Gajar Halwa (aka Carrot Pudding)
My first taste of Gajar Halwa (translation: Carrot Pudding) came from the lunch buffet at Bombay Bistro in Cool Springs. It was pretty much an earth-shattering experience for me.
Before then, if you had told me that I would fall in love with a dessert that seemed to be just a bowl of mushy, shredded carrots, I would’ve thought you were crazy.
But on that day, I was immediately dazzled by the flavors and textures that hit my palate. In fact, I even flagged down our server and requested that the chef or manager be summoned to our table.
As the manager approached, it was evident that he was bracing himself for a complaint. No sir, no complaints here. All I wanted to do was compliment him on that ridiculously amazing dish!
I’ve been enamored with Indian food long before I married into an Indian family. (That last name of mine that no one can pronounce correctly? It’s Indian. My father-in-law hails from Uttar Pradesh in northern India.) However, I’ve never been a huge fan of the desserts, because pretty much all that I’ve sampled have just been way too sweet for my taste. That is, until I discovered Carrot Halwa.
The Sachan Clan at our wedding in 2008
So as Diwali, the Indian festival of lights, approaches on November 13th, I decided it was time for me to get motivated and learn how to make this delightful treat for myself. Though my husband and I have never celebrated Diwali, now that I have a son, I’d like for him to grow up knowing what it is since it’s a part of his heritage.
Perhaps we’ll create a new tradition, making this dish together each year in honor of the festival. A sweet (but not too sweet) tradition indeed!
Serves 6-8. Adapted from Indian Simmer.
2 Tbsp golden raisins
1 lb carrots, peeled and coarsely grated
2 Tbsp Ghee (clarified butter)*
1/2 cup of nuts (I used cashew halves)
1 cup whole milk
7 oz can of sweetened condensed milk
1/4 cup sugar
1/4 tsp ground cardamom
Soak raisins in warm water for 30 minutes, then drain. Set aside for later use.
Heat ghee a large pan over medium high heat. Add nuts. When the nuts take on a golden color, remove from pan with a slotted spoon and set aside.
Add grated carrots to the pan with remaining ghee. Cook for 1-2 minutes and then add milk.
Mix well, reducing heat to low and simmer until carrots are softened, approximately 10 minutes. Stir occasionally to prevent sticking.
Add condensed milk and stir well. Add sugar.

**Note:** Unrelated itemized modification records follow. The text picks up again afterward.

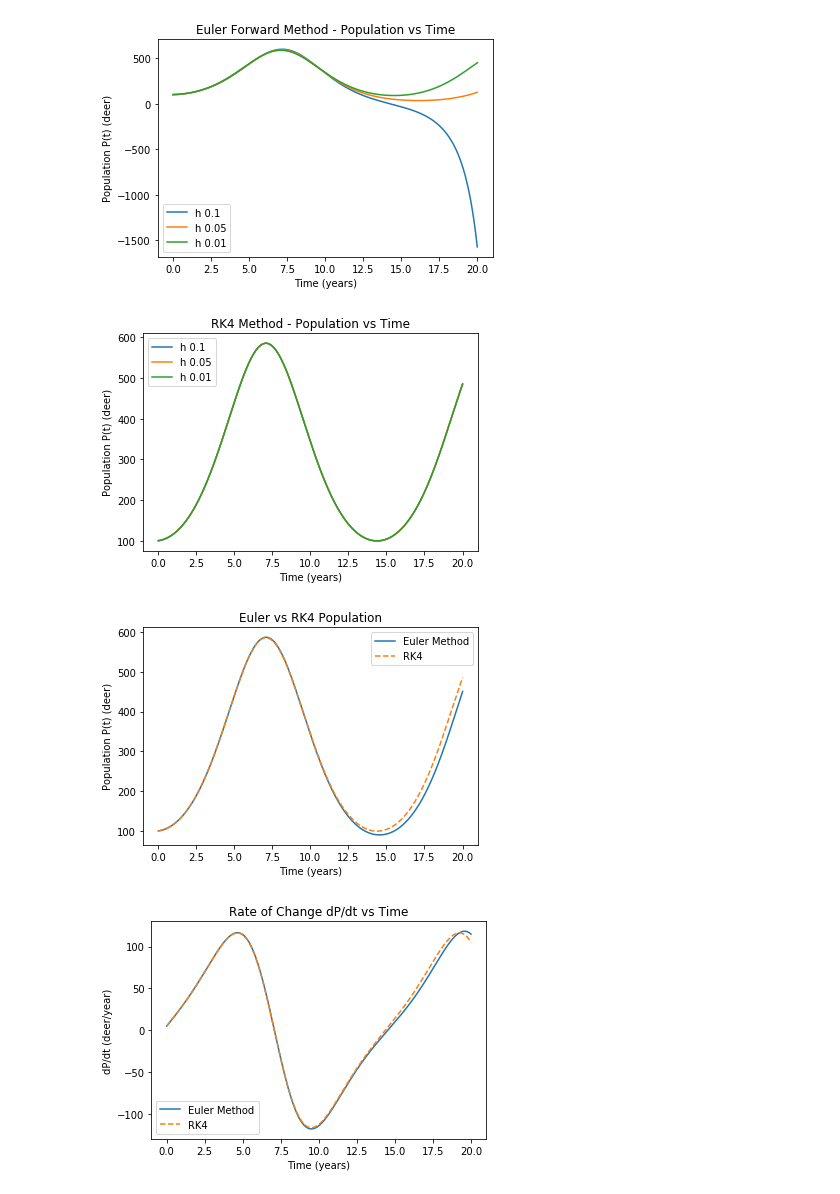
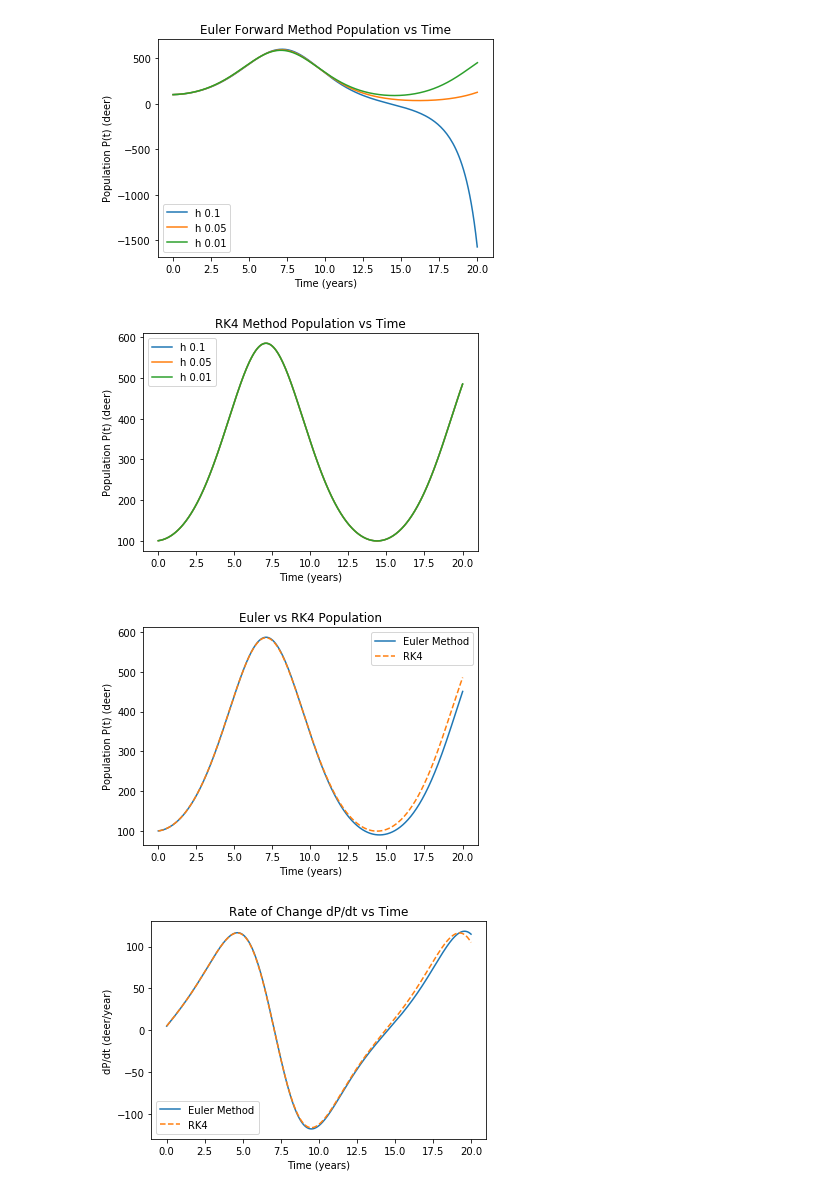
Before and after one commit to sohamkinkhabwala/coe311k, a Jupyter notebook: Projects/Kinkhabwala_Soham_COE311K_Part1.ipynb, the cells around one changed output. Cells and saved outputs as stored; diff of their text form; code cells hidden in the pictures.

```diff
--- a/Projects/Kinkhabwala_Soham_COE311K_Part1.ipynb
+++ b/Projects/Kinkhabwala_Soham_COE311K_Part1.ipynb
@@ -52,7 +36,7 @@ sources listed above.
 
 [3] Anthropic, "Claude (claude-sonnet-4-6)," Large language model, 2025. [Online]. Available: https://www.anthropic.com
 # %%
-# COE 311K Final Project - Part 1 of 3
+# COE 311K Final Project Part 1
 # Option D: Population Dynamics
 # System: White-Tailed Deer Population in Texas Hill Country
 # Name: Soham Kinkhabwala
@@ -61,7 +45,7 @@ sources listed above.
 import numpy as np
 import matplotlib.pyplot as plt
 
-# Parameters (see Section 2 for justification and sources)
+# Parameters
 r = 0.3
 k = 0.00075
 
@@ -111,37 +95,20 @@ def rk4(t0, tf, h, y1_0, y2_0):
         k1_2 = ode_rhs(t[i], y1[i], y2[i])
 
         k2_1 = y2[i] + (h / 2) * k1_2
-        k2_2 = ode_rhs(
-            t[i] + h / 2,
-            y1[i] + (h / 2) * k1_1,
-            y2[i] + (h / 2) * k1_2
-        )
+        k2_2 = ode_rhs(t[i] + h / 2, y1[i] + (h / 2) * k1_1, y2[i] + (h / 2) * k1_2)
 
         k3_1 = y2[i] + (h / 2) * k2_2
-        k3_2 = ode_rhs(
-            t[i] + h / 2,
-            y1[i] + (h / 2) * k2_1,
-            y2[i] + (h / 2) * k2_2
-        )
+        k3_2 = ode_rhs(t[i] + h / 2, y1[i] + (h / 2) * k2_1, y2[i] + (h / 2) * k2_2)
 
         k4_1 = y2[i] + h * k3_2
-        k4_2 = ode_rhs(
-            t[i] + h,
-            y1[i] + h * k3_1,
-            y2[i] + h * k3_2
-        )
+        k4_2 = ode_rhs(t[i] + h, y1[i] + h * k3_1, y2[i] + h * k3_2)
 
-        y1[i + 1] = y1[i] + (h / 6) * (
-            k1_1 + 2 * k2_1 + 2 * k3_1 + k4_1
-        )
+        y1[i + 1] = y1[i] + (h / 6) * (k1_1 + 2 * k2_1 + 2 * k3_1 + k4_1)
 
-        y2[i + 1] = y2[i] + (h / 6) * (
-            k1_2 + 2 * k2_2 + 2 * k3_2 + k4_2
-        )
+        y2[i + 1] = y2[i] + (h / 6) * (k1_2 + 2 * k2_2 + 2 * k3_2 + k4_2)
 
     return t, y1, y2
 
-# Section 4: Solutions and Comparison
 step_sizes = [0.1, 0.05, 0.01]
 
 # Euler population vs time
@@ -151,7 +118,7 @@ for h in step_sizes:
     t, y1, y2 = euler_forward(t0, tf, h, P0, dP0)
     plt.plot(t, y1, label=f'h {h}')
 
-plt.title("Euler Forward Method - Population vs Time")
+plt.title("Euler Forward Method Population vs Time")
 plt.xlabel("Time (years)")
 plt.ylabel("Population P(t) (deer)")
 plt.legend()
@@ -164,7 +131,7 @@ for h in step_sizes:
     t, y1, y2 = rk4(t0, tf, h, P0, dP0)
     plt.plot(t, y1, label=f'h {h}')
 
-plt.title("RK4 Method - Population vs Time")
+plt.title("RK4 Method Population vs Time")
 plt.xlabel("Time (years)")
 plt.ylabel("Population P(t) (deer)")
 plt.legend()
@@ -206,9 +173,6 @@ plt.xlabel("Population P(t) (deer)")
 plt.ylabel("dP/dt (deer/year)")
 plt.show()
 
-# Section 5: Stability Analysis
-print("Testing stability with large step sizes")
-
 large_steps = [0.5, 1.0, 2.0]
 
 plt.figure()
@@ -239,8 +203,6 @@ plt.legend()
 plt.show()
 
 # Error analysis
-print("Running error analysis")
-
 h_ref = 0.001
 t_ref, y1_ref, _ = rk4(t0, tf, h_ref, P0, dP0)
 
@@ -260,35 +222,35 @@ for h in test_steps:
     euler_errors.append(np.max(np.abs(y1_e - y1_ref_interp_e)))
     rk4_errors.append(np.max(np.abs(y1_r - y1_ref_interp_r)))
 
 h_arr = np.array(test_steps)
 
 plt.figure()
 
 plt.loglog(h_arr, euler_errors, 'o-', label="Euler Error")
 plt.loglog(h_arr, rk4_errors, 's-', label="RK4 Error")
 
 plt.loglog(
     h_arr,
     euler_errors[0] * (h_arr / h_arr[0]),
     '--',
     label="O(h) reference"
 )
 
 plt.loglog(
     h_arr,
     rk4_errors[0] * (h_arr / h_arr[0])**4,
     '--',
     label="O(h^4) reference"
 )
 
 plt.title("Error vs Step Size")
 plt.xlabel("Step Size h (years)")
 plt.ylabel("Max Absolute Error (deer)")
 plt.legend()
 plt.show()
 # %% [output]
-[figure, old version]
+[figure, new version]
-[figure, old version]
+[figure, new version]
 [figure]
 [figure]
 [figure]
```
Also changed, not shown: parts of 2 cells of this notebook.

Stir every few minutes, scraping the sides and bottom of pan to prevent sticking. Allow carrot mixture to cook until all milk is evaporated, approximately 30-40 minutes.
Stir in cardamom, nuts and raisins. Remove from heat, allow to cool slightly and serve.
* Already prepared, bottled ghee can be found locally in the ethnic section of several grocery stores. I purchased mine at Publix.
Ghee is a class of clarified butter that originated in South Asia and is commonly used in South Asian (Indian, Bangladeshi, Nepali, Pakistani, and Iranian cuisine) cuisine and ritual.
To prepare ghee, butter is melted in a pot over medium heat. The butter begins to melt, forming a white froth on top. It is then simmered stirring occasionally and the froth reduces slowly and the color of the butter changes to pale yellow. Then it is cooked on low heat until it turns golden. The residue settles at the bottom and the ghee, which is now clear, golden,translucent and fragrant, is ready. The ghee is then filtered and it solidifies when completely cool.Ghee has a long shelf-life and needs no refrigeration if kept in an airtight container to prevent oxidation. The texture, color and taste of ghee depends on the source of the milk obtained and the duration of boiling. – Source: Wikipedia